Code change snippets
· · · · · · ·
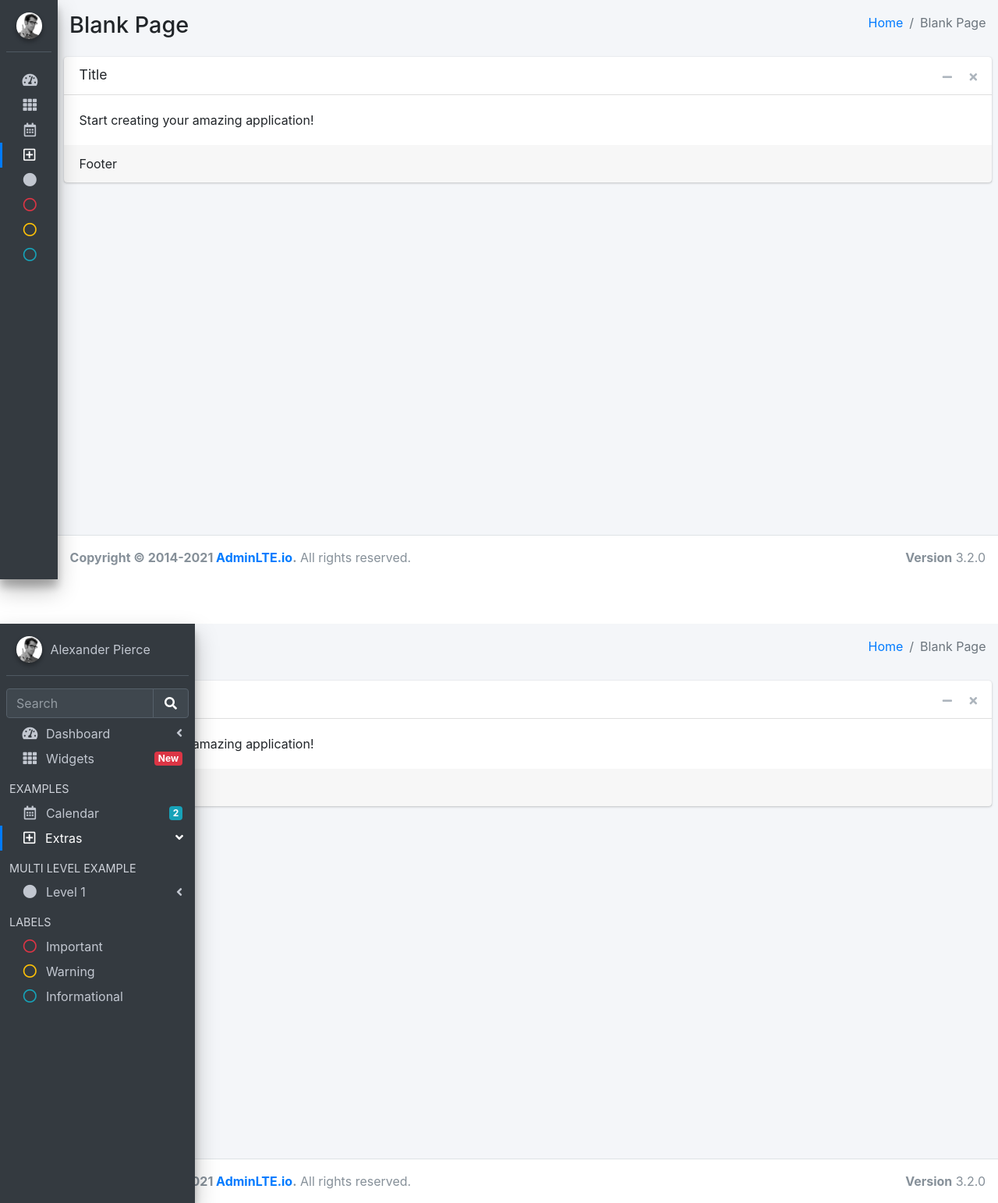
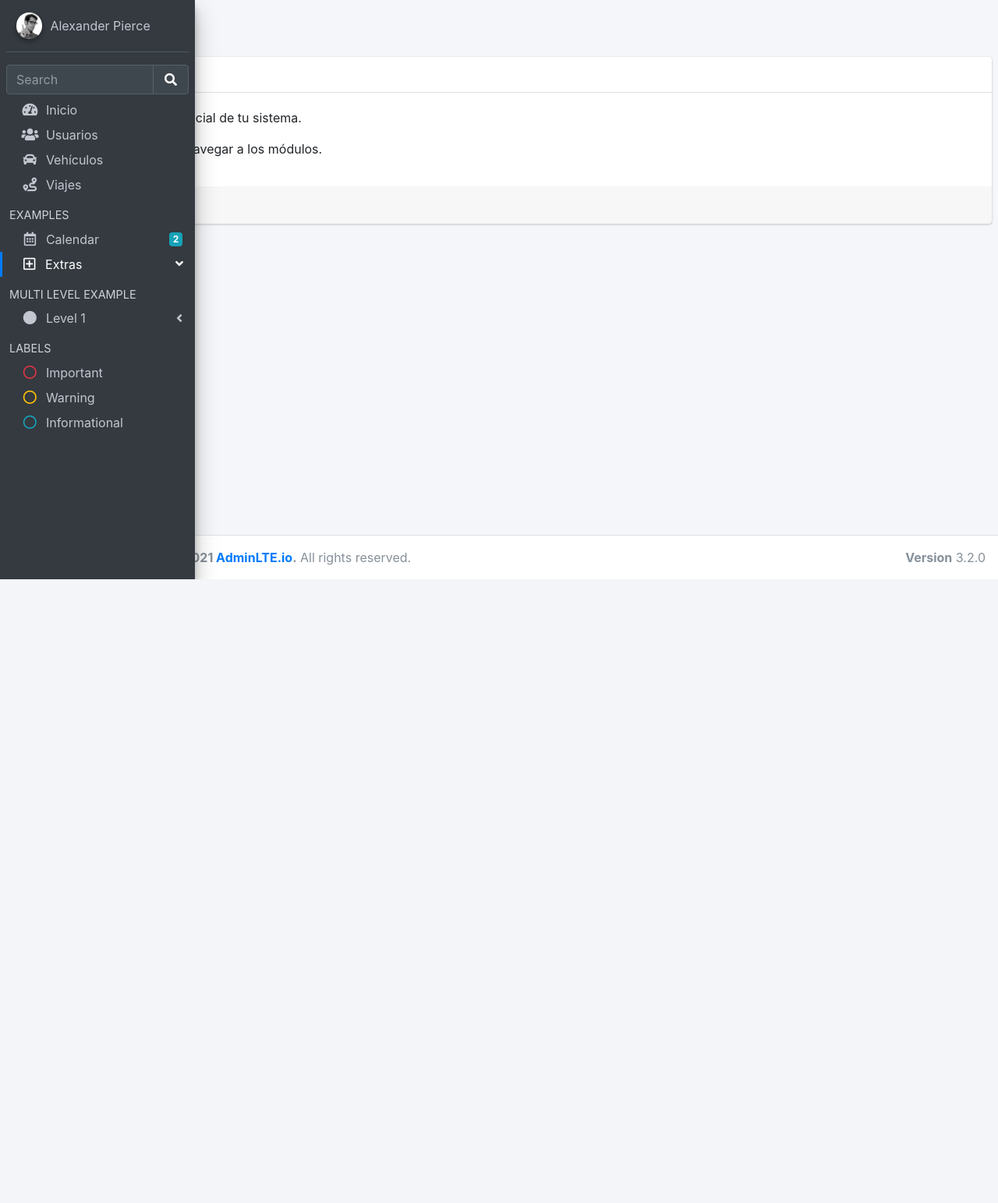
Before and after one commit to vickdark/transporteprivadomvc, a PHP site: page / in a window 1280 px wide. Shown: the part 57-1600 px from the top of the page at 78% size. After the commit the page ends 800 px from the top, so only its background shows below. Run offline with PHP 8.4, Linux system fonts and the light colour scheme; some libraries are stand-ins or nearby versions; some web fonts are replaced.

Commit message:
Tarea: Implementar la arquitectura MVC con vistas de enrutador y módulo.
Añadir nuevas clases de controlador para Hogar, Usuarios, Vehículos y Viajes.

Crear las plantillas de vista correspondientes para cada módulo.
Implementar el sistema de enrutador para gestionar las solicitudes.
Actualizar .htaccess para usar URL limpias.
Eliminar el controlador de plantilla anterior.
Actualizar los enlaces de navegación de la barra lateral.
Añadir documentación README para la nueva arquitectura.

```diff
--- /dev/null
+++ b/app/controllers/home/home.controller.php
@@ -0,0 +1,17 @@
+<?php
+class controllerhome
+{
+    private function render($view, $data = [])
+    {
+        extract($data);
+        ob_start();
+        include "../app/views/$view.php";
+        $content = ob_get_clean();
+        include "../app/views/template.php";
+    }
+    public function index()
+    {
+        $this->render('home/index', ['title' => 'Bienvenido']);
+    }
+}
+?>
--- a/app/controllers/template/template.controller.php
+++ /dev/null
@@ -1,9 +0,0 @@
-<?php
-class controllertemplate
-{
-    public function controllertemplate()
-    {
-        include "../app/views/template.php";
-    }
-}
-?>
--- /dev/null
+++ b/app/controllers/usuarios/usuarios.controller.php
@@ -0,0 +1,17 @@
+<?php
+class controllerusuarios
+{
+    private function render($view, $data = [])
+    {
+        extract($data);
+        ob_start();
+        include "../app/views/$view.php";
+        $content = ob_get_clean();
+        include "../app/views/template.php";
+    }
+    public function index()
+    {
+        $this->render('usuarios/index', ['title' => 'Usuarios']);
+    }
+}
+?>
--- /dev/null
+++ b/app/controllers/vehiculos/vehiculos.controller.php
@@ -0,0 +1,17 @@
+<?php
+class controllervehiculos
+{
+    private function render($view, $data = [])
+    {
+        extract($data);
+        ob_start();
+        include "../app/views/$view.php";
+        $content = ob_get_clean();
+        include "../app/views/template.php";
+    }
+    public function index()
+    {
+        $this->render('vehiculos/index', ['title' => 'Vehículos']);
+    }
+}
+?>
--- /dev/null
+++ b/app/controllers/viajes/viajes.controller.php
@@ -0,0 +1,17 @@
+<?php
+class controllerviajes
+{
+    private function render($view, $data = [])
+    {
+        extract($data);
+        ob_start();
+        include "../app/views/$view.php";
+        $content = ob_get_clean();
+        include "../app/views/template.php";
+    }
+    public function index()
+    {
+        $this->render('viajes/index', ['title' => 'Viajes']);
+    }
+}
+?>
--- /dev/null
+++ b/app/core/Router.php
@@ -0,0 +1,63 @@
+<?php
+class Router
+{
+    private $routes = [];
+    public function get($pattern, $handler)
+    {
+        $this->add('GET', $pattern, $handler);
+    }
+    public function post($pattern, $handler)
+    {
+        $this->add('POST', $pattern, $handler);
+    }
+    public function add($method, $pattern, $handler)
+    {
+        $regex = $this->compilePattern($pattern);
+        $this->routes[] = [$method, $regex, $handler];
+    }
+    private function compilePattern($pattern)
+    {
+        $pattern = trim($pattern, '/');
+        if ($pattern === '') {
+            return '#^/$#';
+        }
+        $pattern = preg_replace('#\{([a-zA-Z_][a-zA-Z0-9_]*)\}#', '(?P<$1>[^/]+)', $pattern);
+        return '#^/' . $pattern . '/?$#';
+    }
+    public function dispatch($uri, $method)
+    {
+        $path = parse_url($uri, PHP_URL_PATH);
+        foreach ($this->routes as [$m, $regex, $handler]) {
+            if ($m !== $method) {
+                continue;
+            }
+            if (preg_match($regex, $path, $matches)) {
+                $params = [];
+                foreach ($matches as $k => $v) {
+                    if (!is_int($k)) {
+                        $params[$k] = $v;
+                    }
+                }
+                return $this->invoke($handler, $params);
+            }
+        }
+        http_response_code(404);
+        echo '404';
+        return null;
+    }
+    private function invoke($handler, $params)
+    {
+        if (is_callable($handler)) {
+            return call_user_func_array($handler, $params);
+        }
+        if (is_array($handler) && count($handler) === 2) {
+            [$class, $method] = $handler;
+            if (is_string($class)) {
+                $class = new $class();
+            }
+            return $class->$method(...array_values($params));
+        }
+        return null;
+    }
+}
+?>
--- /dev/null
+++ b/app/views/home/index.php
@@ -0,0 +1,12 @@
+<div class="card">
+    <div class="card-header">
+        <h3 class="card-title">Bienvenido</h3>
+    </div>
+    <div class="card-body">
+        <p>Esta es la página inicial de tu sistema.</p>
+        <p>Usa el menú para navegar a los módulos.</p>
+    </div>
+    <div class="card-footer">
+        Inicio
+    </div>
+</div>
--- a/app/views/partials/sidebar.php
+++ b/app/views/partials/sidebar.php
@@ -1,6 +1,6 @@
 <aside class="main-sidebar sidebar-dark-primary elevation-4">
     <!-- Brand Logo -->
-    <a href="../../index3.html" class="brand-link">
+    <a href="/home" class="brand-link">
         <img src="public/assets/resourses/dist/img/AdminLTELogo.png" alt="AdminLTE Logo" class="brand-image img-circle elevation-3" style="opacity: .8">
         <span class="brand-text font-weight-light">AdminLTE 3</span>
     </a>
@@ -35,41 +35,27 @@
                 <!-- Add icons to the links using the .nav-icon class
                with font-awesome or any other icon font library -->
                 <li class="nav-item">
-                    <a href="#" class="nav-link">
+                    <a href="/home" class="nav-link">
                         <i class="nav-icon fas fa-tachometer-alt"></i>
-                        <p>
-                            Dashboard
-                            <i class="right fas fa-angle-left"></i>
-                        </p>
-                    </a>
-                    <ul class="nav nav-treeview">
-                        <li class="nav-item">
-                            <a href="../../index.html" class="nav-link">
-                                <i class="far fa-circle nav-icon"></i>
-                                <p>Dashboard v1</p>
+                        <p>Inicio</p>
                     </a>
                 </li>
                 <li class="nav-item">
-                            <a href="../../index2.html" class="nav-link">
-                                <i class="far fa-circle nav-icon"></i>
-                                <p>Dashboard v2</p>
+                    <a href="/usuarios" class="nav-link">
+                        <i class="nav-icon fas fa-users"></i>
+                        <p>Usuarios</p>
                     </a>
                 </li>
                 <li class="nav-item">
-                            <a href="../../index3.html" class="nav-link">
-                                <i class="far fa-circle nav-icon"></i>
-                                <p>Dashboard v3</p>
+                    <a href="/vehiculos" class="nav-link">
+                        <i class="nav-icon fas fa-car"></i>
+                        <p>Vehículos</p>
                     </a>
                 </li>
-                    </ul>
-                </li>
                 <li class="nav-item">
-                    <a href="../widgets.html" class="nav-link">
-                        <i class="nav-icon fas fa-th"></i>
-                        <p>
-                            Widgets
-                            <span class="right badge badge-danger">New</span>
-                        </p>
+                    <a href="/viajes" class="nav-link">
+                        <i class="nav-icon fas fa-route"></i>
+                        <p>Viajes</p>
                     </a>
                 </li>
                 <li class="nav-header">EXAMPLES</li>
--- a/app/views/template.php
+++ b/app/views/template.php
@@ -1,67 +1,30 @@
-<!-- Header -->
-<?php include 'partials/header.php'; ?>
-<!-- /.Header -->
+<?php
+# Head - Librerias y head de todo el sistemas
+include 'partials/header.php';
+# Navbar - Barra de navegacion
+include 'partials/navbar.php';
+# Sidebar - Barra lateral
+include 'partials/sidebar.php';
+?>
 
-<!-- Navbar -->
-<?php include 'partials/navbar.php'; ?>
-<!-- /.navbar -->
-
-<!-- Main Sidebar Container -->
-<?php include 'partials/sidebar.php'; ?>
-<!-- /.Main Sidebar Container -->
-
-<!-- Content Wrapper. Contains page content -->
+<!-- Content Wrapper - Contenido principal -->
 <div class="content-wrapper">
-    <!-- Content Header (Page header) -->
     <section class="content-header">
         <div class="container-fluid">
             <div class="row mb-2">
                 <div class="col-sm-6">
-                    <h1>Blank Page</h1>
-                </div>
-                <div class="col-sm-6">
-                    <ol class="breadcrumb float-sm-right">
-                        <li class="breadcrumb-item"><a href="#">Home</a></li>
-                        <li class="breadcrumb-item active">Blank Page</li>
-                    </ol>
+                    <!-- Título dinámico: se muestra el valor de la variable $title si existe; de lo contrario, se deja vacío -->
+                    <h1><?= isset($title) ? $title : '' ?></h1>
                 </div>
             </div>
-        </div><!-- /.container-fluid -->
+        </div>
     </section>
+    <section class="content">
+        <?= isset($content) ? $content : '' ?>
+    </section>
+</div>
 
-    <!-- Main content -->
-    <section class="content">
-
-        <!-- Default box -->
-        <div class="card">
-            <div class="card-header">
-                <h3 class="card-title">Title</h3>
-
-                <div class="card-tools">
-                    <button type="button" class="btn btn-tool" data-card-widget="collapse" title="Collapse">
-                        <i class="fas fa-minus"></i>
-                    </button>
-                    <button type="button" class="btn btn-tool" data-card-widget="remove" title="Remove">
-                        <i class="fas fa-times"></i>
-                    </button>
-                </div>
-            </div>
-            <div class="card-body">
-                Start creating your amazing application!
-            </div>
-            <!-- /.card-body -->
-            <div class="card-footer">
-                Footer
-            </div>
-            <!-- /.card-footer-->
-        </div>
-        <!-- /.card -->
-
-    </section>
-    <!-- /.content -->
-</div>
-<!-- /.content-wrapper -->
-
-<!-- Footer -->
-<?php include 'partials/footer.php'; ?>
-<!-- /.Footer -->
+<?php
+# Footer - Pie de pagina
+include 'partials/footer.php';
+?>
--- a/public/index.php
+++ b/public/index.php
@@ -1,5 +1,14 @@
 <?php
-include "../app/controllers/template/template.controller.php";
-$template = new controllertemplate();
-$template->controllertemplate();
+require_once "../app/core/Router.php";
+require_once "../app/controllers/home/home.controller.php";
+require_once "../app/controllers/usuarios/usuarios.controller.php";
+require_once "../app/controllers/vehiculos/vehiculos.controller.php";
+require_once "../app/controllers/viajes/viajes.controller.php";
+$router = new Router();
+$router->get('/', [controllerhome::class, 'index']);
+$router->get('/home', [controllerhome::class, 'index']);
+$router->get('/usuarios', [controllerusuarios::class, 'index']);
+$router->get('/vehiculos', [controllervehiculos::class, 'index']);
+$router->get('/viajes', [controllerviajes::class, 'index']);
+$router->dispatch($_SERVER['REQUEST_URI'], $_SERVER['REQUEST_METHOD']);
 ?>
```
Also changed, not shown: app/views/usuarios/index.php (added, +8 -0 lines), app/views/vehiculos/index.php (added, +8 -0 lines), app/views/viajes/index.php (added, +8 -0 lines), .htaccess, README.md. Lines whose indentation alone changed are shown as unchanged.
· · · · · · ·
◆ **What you have to do**
Count the lines of the entries above in which the string "body" appears. Supply the number only.

◆ **Response for this exercise**
3